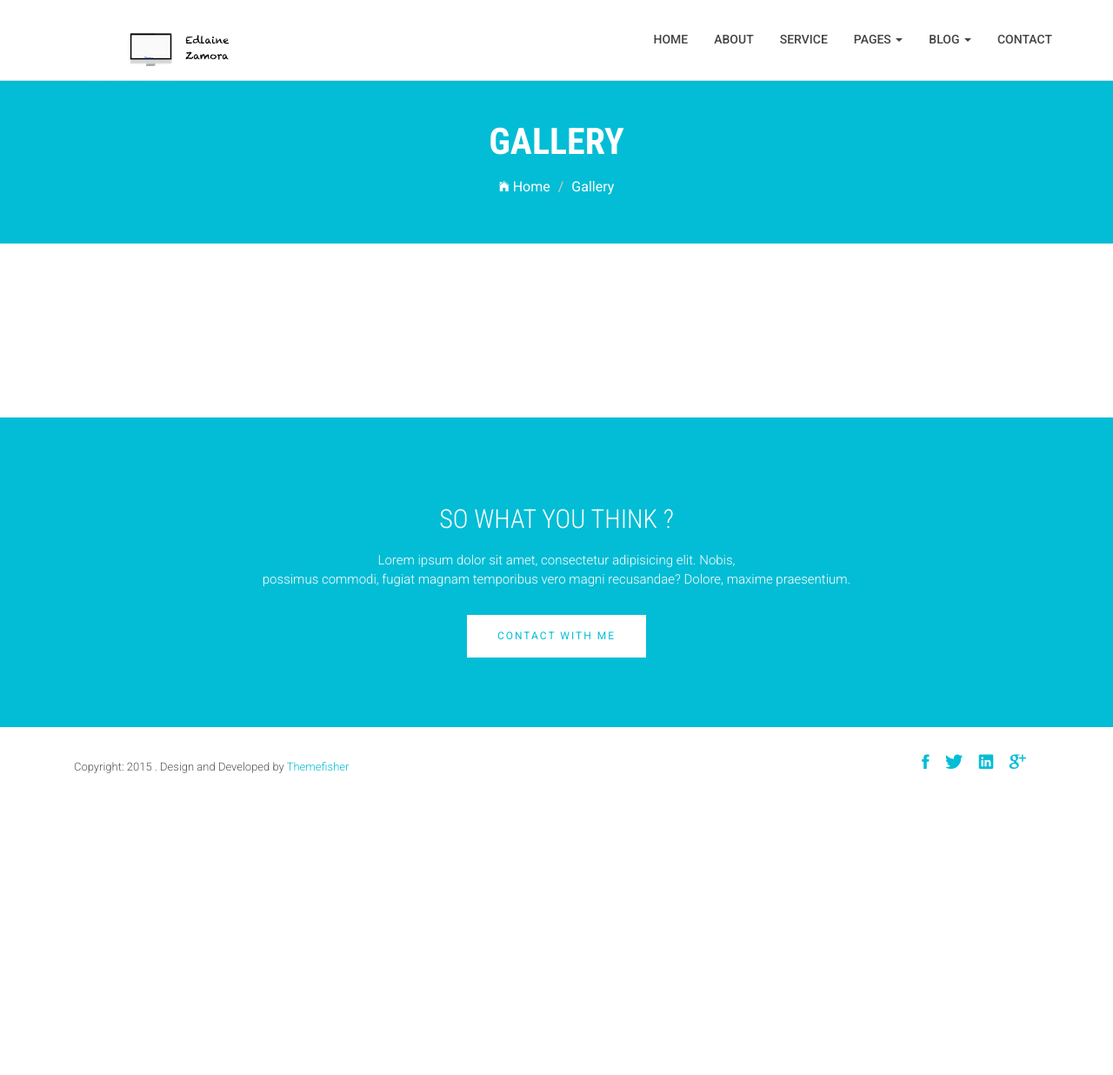
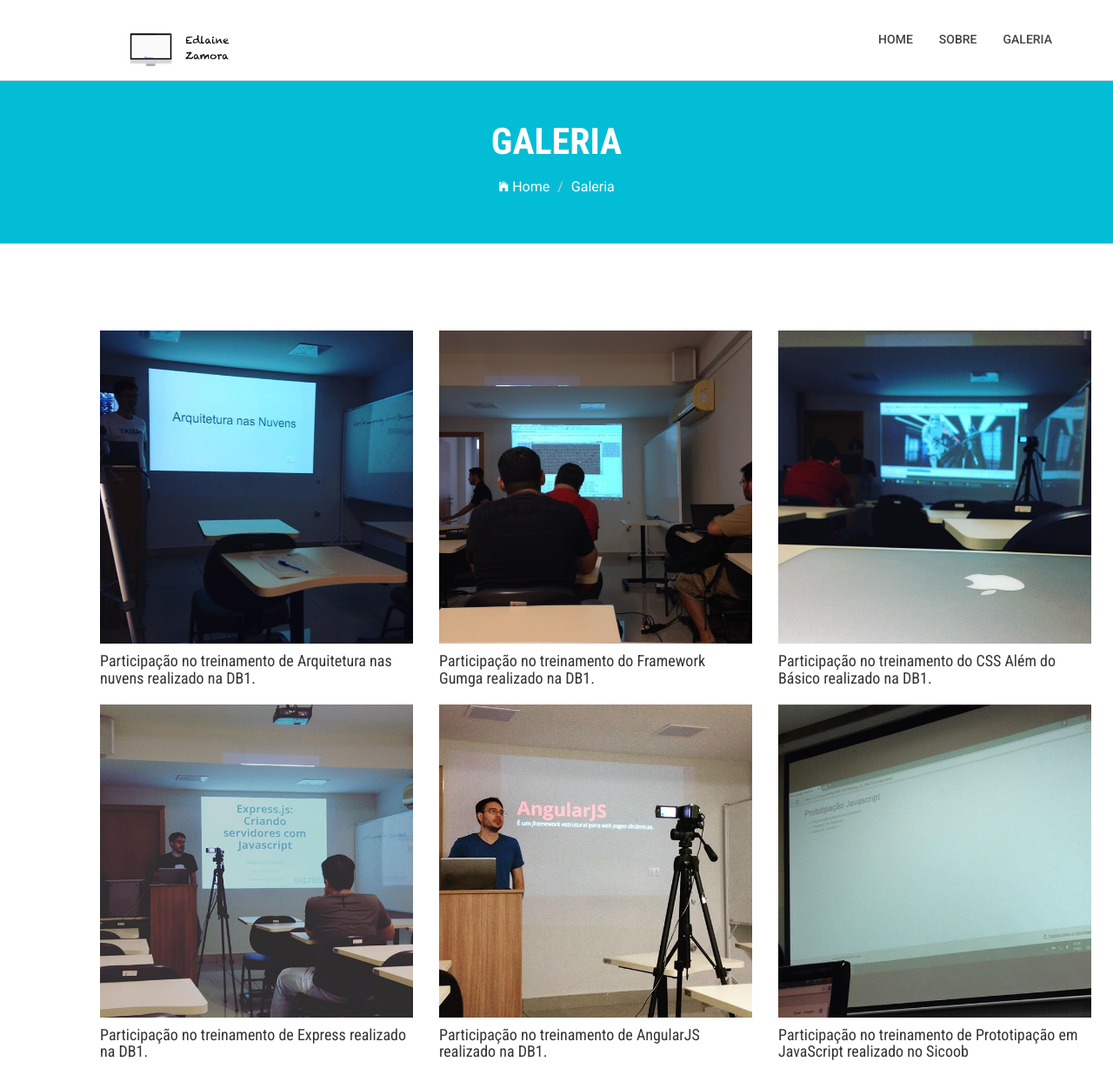
Before and after one commit to EdlaineZamora/edlainezamora.github.io, a website: page gallery.html in a window 1280 px wide. Shown: the top 1236 px of the page at 87% size. Before the commit the page ends 918 px from the top, so only its background shows below. Drawn offline with nearby package versions, Linux system fonts and the light colour scheme; files whose address does not match are found by name; a web font is replaced by a local one.

Commit message:
Criação da galeria.

```diff
--- a/css/main.css
+++ b/css/main.css
@@ -140,7 +140,7 @@ a:hover {
   opacity: 0;
 }
 #hero-area {
-  background: url('../images/slider.jpg') no-repeat 50%;
+  background: url('../images/computador.jpg') no-repeat 50%;
   background-size: cover;
   background-attachment: fixed;
   padding: 230px 0;
--- a/gallery.html
+++ b/gallery.html
@@ -85,29 +85,19 @@
                             <li>
                                 <a href="index.html" >Home</a>
                             </li>
-                            <li><a href="about.html">About</a></li>
-                            <li><a href="service.html">Service</a></li>
-                            <li class="dropdown">
-                                <a href="#" class="dropdown-toggle" data-toggle="dropdown">Pages <span class="caret"></span></a>
-                                <div class="dropdown-menu">
-                                    <ul>
-                                        <li><a href="404.html">404 Page</a></li>
-                                        <li><a href="gallery.html">Gallery</a></li>
-                                    </ul>
-                                </div>
-                            </li>
-                            <li class="dropdown">
-                                <a href="#" class="dropdown-toggle" data-toggle="dropdown">Blog <span class="caret"></span></a>
-                                <div class="dropdown-menu">
-                                    <ul>
-                                        <li><a href="blog-fullwidth.html">Blog Full</a></li>
-                                        <li><a href="blog-left-sidebar.html">Blog Left sidebar</a></li>
-                                        <li><a href="blog-right-sidebar.html">Blog Right sidebar</a></li>
-                                    </ul>
-                                </div>
-                            </li>
-                            <li><a href="contact.html">Contact</a></li>
-
+                            <li><a href="about.html">Sobre</a></li>
+                            <li><a href="gallery.html">Galeria</a></li>
+                            <!--<li><a href="service.html">Serviços</a></li>-->
+                            <!--<li class="dropdown">-->
+                            <!--<a href="#" class="dropdown-toggle" data-toggle="dropdown">Páginas <span class="caret"></span></a>-->
+                            <!--<div class="dropdown-menu">-->
+                            <!--<ul>-->
+                            <!--<li><a href="404.html">404 Page</a></li>-->
+                            <!--<li><a href="gallery.html">Galeria</a></li>-->
+                            <!--</ul>-->
+                            <!--</div>-->
+                            <!--</li>-->
+                            <!--<li><a href="contact.html">Contato</a></li>-->
                         </ul>
                     </div>
                 </nav>
@@ -123,7 +113,7 @@
                 <div class="row">
                     <div class="col-md-12">
                         <div class="block">
-                            <h2>Gallery</h2>
+                            <h2>Galeria</h2>
                             <ol class="breadcrumb">
                                 <li>
                                     <a href="index.html">
@@ -131,7 +121,7 @@
                                         Home
                                     </a>
                                 </li>
-                                <li class="active">Gallery</li>
+                                <li class="active">Galeria</li>
                             </ol>
                         </div>
                     </div>
@@ -141,12 +131,44 @@
             <section id="gallery" class="gallery">
                 <div class="container">
                     <div class="row">
-
+                        <div class="img-wrapper col-md-4">
+                            <img src="images/treinamentos/arquitetura-nas-nuvens.jpg" class="img-responsive" alt="" >
+                            <h4>Participação no treinamento de Arquitetura nas nuvens realizado na DB1.</h4>
+                        </div>
+                        <div class="img-wrapper col-md-4">
+                            <img src="images/treinamentos/gumga.jpg" class="img-responsive" alt="" >
+                            <h4>Participação no treinamento do Framework Gumga realizado na DB1.</h4>
+                        </div>
+                        <div class="img-wrapper col-md-4">
+                            <img src="images/treinamentos/css.jpg" class="img-responsive" alt="" >
+                            <h4>Participação no treinamento do CSS Além do Básico realizado na DB1.</h4>
+                        </div>
+                    </div>
+                    <p></p>
+                    <div class="row">
+                        <div class="img-wrapper col-md-4">
+                            <img src="images/treinamentos/express.jpg" class="img-responsive" alt="" >
+                            <h4>Participação no treinamento de Express realizado na DB1.</h4>
+                        </div>
+                        <div class="img-wrapper col-md-4">
+                            <img src="images/treinamentos/angular.jpg" class="img-responsive" alt="" >
+                            <h4>Participação no treinamento de AngularJS realizado na DB1.</h4>
+                        </div>
+                        <div class="img-wrapper col-md-4">
+                            <img src="images/treinamentos/prototipacaoJS.jpg" class="img-responsive" alt="" >
+                            <h4>Participação no treinamento de Prototipação em JavaScript realizado no Sicoob</h4>
+                        </div>
+                    </div>
+                    <p></p>
+                    <div class="row">
+                        <div class="img-wrapper col-md-4">
+                            <img src="images/treinamentos/expressionLanguage3.jpg" class="img-responsive" alt="" >
+                            <h4>Participação no treinamento de Expression Language 3 realizado na DB1.</h4>
+                        </div>
                     </div>
                 </div>
             </section>
-            <!--
-            ==================================================
+            <!--==================================================
             Call To Action Section Start
             ================================================== -->
             <section id="call-to-action">
@@ -154,9 +176,12 @@
                     <div class="row">
                         <div class="col-md-12">
                             <div class="block">
-                                <h2 class="title wow fadeInDown" data-wow-delay=".3s" data-wow-duration="500ms">SO WHAT YOU THINK ?</h1>
-                                <p class="wow fadeInDown" data-wow-delay=".5s" data-wow-duration="500ms">Lorem ipsum dolor sit amet, consectetur adipisicing elit. Nobis,<br>possimus commodi, fugiat magnam temporibus vero magni recusandae? Dolore, maxime praesentium.</p>
-                                <a href="#" class="btn btn-default btn-contact wow fadeInDown" data-wow-delay=".7s" data-wow-duration="500ms">Contact With Me</a>
+                                <h2 class="title wow fadeInDown" data-wow-delay=".3s" data-wow-duration="500ms">Alguma dúvida?</h1>
+                                    <p class="wow fadeInDown" data-wow-delay=".5s" data-wow-duration="500ms">
+                                        Pode me contatar enviando um e-mail para o endereço edlainetsz1@hotmail.com
+                                        <br>ou entrar em contato através das redes sociais disponibilizadas no final desta página.
+                                    </p>
+                                    <!--<a href="contact.html" class="btn btn-default btn-contact wow fadeInDown" data-wow-delay=".7s" data-wow-duration="500ms">Contact With Me</a>-->
                             </div>
                         </div>
 
@@ -170,36 +195,30 @@
             <footer id="footer">
                 <div class="container">
                     <div class="col-md-8">
-                        <p class="copyright">Copyright: <span>2015</span> . Design and Developed by <a href="http://www.Themefisher.com">Themefisher</a></p>
+                        <!--<p class="copyright">Copyright: <span>2015</span> . Design and Developed by <a href="http://www.Themefisher.com">Themefisher</a></p>-->
                     </div>
                     <div class="col-md-4">
                         <!-- Social Media -->
                         <ul class="social">
                             <li>
-                                <a href="#" class="Facebook">
+                                <a href="https://www.facebook.com/edlaine.zamora" class="Facebook">
                                     <i class="ion-social-facebook"></i>
                                 </a>
                             </li>
                             <li>
-                                <a href="#" class="Twitter">
-                                    <i class="ion-social-twitter"></i>
-                                </a>
-                            </li>
-                            <li>
-                                <a href="#" class="Linkedin">
+                                <a href="https://www.linkedin.com/in/edlaine-zamora-73a53795?trk=hp-identity-name" class="Linkedin">
                                     <i class="ion-social-linkedin"></i>
                                 </a>
                             </li>
                             <li>
-                                <a href="#" class="Google Plus">
-                                    <i class="ion-social-googleplus"></i>
+                                <a href="https://github.com/edlainezamora" >
+                                    <i class="ion-social-github"></i>
                                 </a>
                             </li>
-
                         </ul>
                     </div>
                 </div>
-                </footer> <!-- /#footer -->
+            </footer> <!-- /#footer -->
 
             </body>
         </html>
```
Also changed, not shown: about.html (+1 -0 lines), index.html (+3 -3 lines), images/computador.jpg (added), images/treinamentos/angular.jpg (added), images/treinamentos/arquitetura-nas-nuvens.jpg (added), images/treinamentos/css.jpg (added), images/treinamentos/express.jpg (added), images/treinamentos/expressionLanguage3.jpg (added), images/treinamentos/gumga.jpg (added), images/treinamentos/prototipacaoJS.jpg (added).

☆ ☆ ☆ ☆ ☆

» Instructions for the task
In the records above, find each line with the word "background" and copy it.

» Answer space
Before and after one commit to EdlaineZamora/edlainezamora.github.io, a website: page gallery.html in a window 1280 px wide. Shown: the top 1236 px of the page at 87% size. Before the commit the page ends 918 px from the top, so only its background shows below. Drawn offline with nearby package versions, Linux system fonts and the light colour scheme; files whose address does not match are found by name; a web font is replaced by a local one.
-  background: url('../images/slider.jpg') no-repeat 50%;
+  background: url('../images/computador.jpg') no-repeat 50%;
   background-size: cover;
   background-attachment: fixed;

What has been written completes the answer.